Yes, It’s (Still) OK To Call Ukraine’s C14 “Neo-Nazi”
This week, a Ukrainian court ruled it’s not OK to call a neo-Nazi group a neo-Nazi group.
In May 2018, a tweet from Ukrainian independent media outlet Hromadske, on its international English-language Twitter account, described C14 as “neo-Nazi.”
“Neo-nazi group C14 has seized a former militant of the self-proclaimed “Donetsk People’s Republic”, Brazilian Rafael Lusvarghi, and were going to hand him over to #Ukraine’s Security Service, one of the group members posted on Facebook,” the tweet read, referencing C14’s extralegal seizure of a Brazilian man who had allegedly fought with Russian-led forces in eastern Ukraine.
In response to this tweet, C14 sued Hromadske. On August 6, 2019, a court in Kyiv ruled in C14’s favour.
As Hromadske’s own story on the verdict reports: “[the] court noted that the information circulated by Hromadske back in May 2018 “harms the reputation” of C14 and ordered Hromadske to refute the information and pay 3,500UAH ($136) in court fees to C14.”

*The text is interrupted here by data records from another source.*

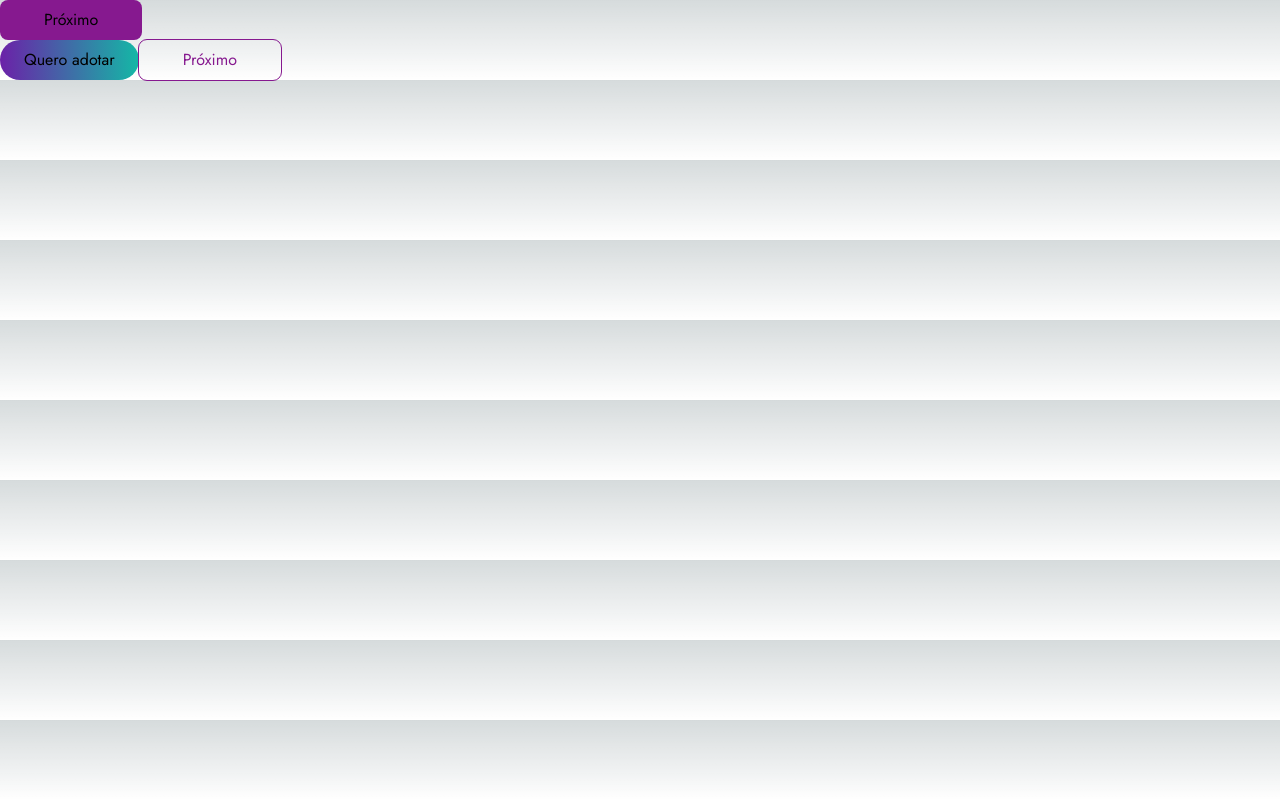
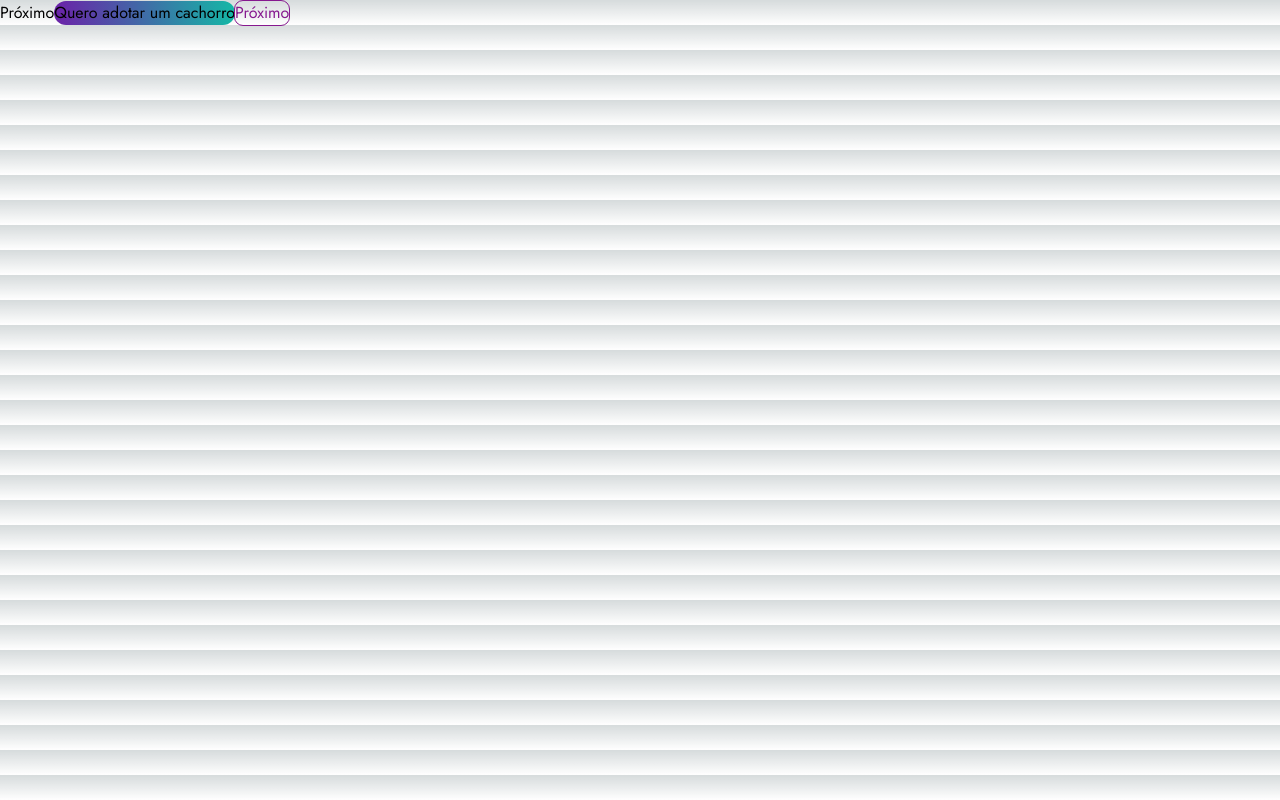
Before and after one commit to mateusmoov/busquePet, a Next.js app: page / in a window 1280 px wide. Built offline with nearby package versions, Linux system fonts and the light colour scheme.

Commit message:
improve: remove paddings and color styles from button

```diff
--- a/src/app/components/Button/index.tsx
+++ b/src/app/components/Button/index.tsx
@@ -11,10 +11,10 @@ type ButtonProps = ButtonHTMLAttributes<HTMLButtonElement> & {
 };
 
 const variants = {
-  filled: "rounded-lg bg-fuchsia-800 py-2 px-11 font-body flex",
-  outlined: "rounded-lg outline outline-1 py-2 px-11 font-body",
+  filled: "rounded-lg font-body",
+  outlined: "rounded-lg outline outline-1 font-body",
   gradient:
-    "rounded-full bg-gradient-to-r from-purple-800 to-teal-500 py-2 px-6 font-body",
+    "rounded-full bg-gradient-to-r from-purple-800 to-teal-500 font-body",
 } satisfies VariantProps;
 
 export const Button = ({
--- a/src/app/page.tsx
+++ b/src/app/page.tsx
@@ -6,7 +6,7 @@ export default function Home() {
   return (
     <>
       <Button variant="filled">Próximo</Button>
-      <Button variant="gradient">Quero adotar</Button>
+      <Button variant="gradient">Quero adotar um cachorro</Button>
       <Button variant="outlined" className="outline-fuchsia-800" onClick={() => console.log('tomou de bobo')}>
         <span className="text-fuchsia-800">Próximo</span>
       </Button>
```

But, as we explain here in this brief investigation, the phrase “neo-Nazi” should be used to describe C14. The group’s past and present use of common neo-Nazi symbols and its violent rhetoric and actions make one thing clear: it’s completely justifiable, despite what a Ukrainian court has just ruled and despite their efforts to sanitize their public image, to call C14 “neo-Nazi.”
Who calls neo-Nazis by their name?
The ruling shocked human rights groups, journalists and other observers both inside and outside of Ukraine. Even the Organization for Security and Co-operation in Europe (OSCE) Office of the Representative on Freedom of the Media tweeted its concern about the ruling, arguing that it “goes against #mediafreedom and could discourage journalistic work” in Ukraine.
Despite losing the court case, Hromadske has pledged to appeal, and doesn’t appear to be backing down. One of their first …read more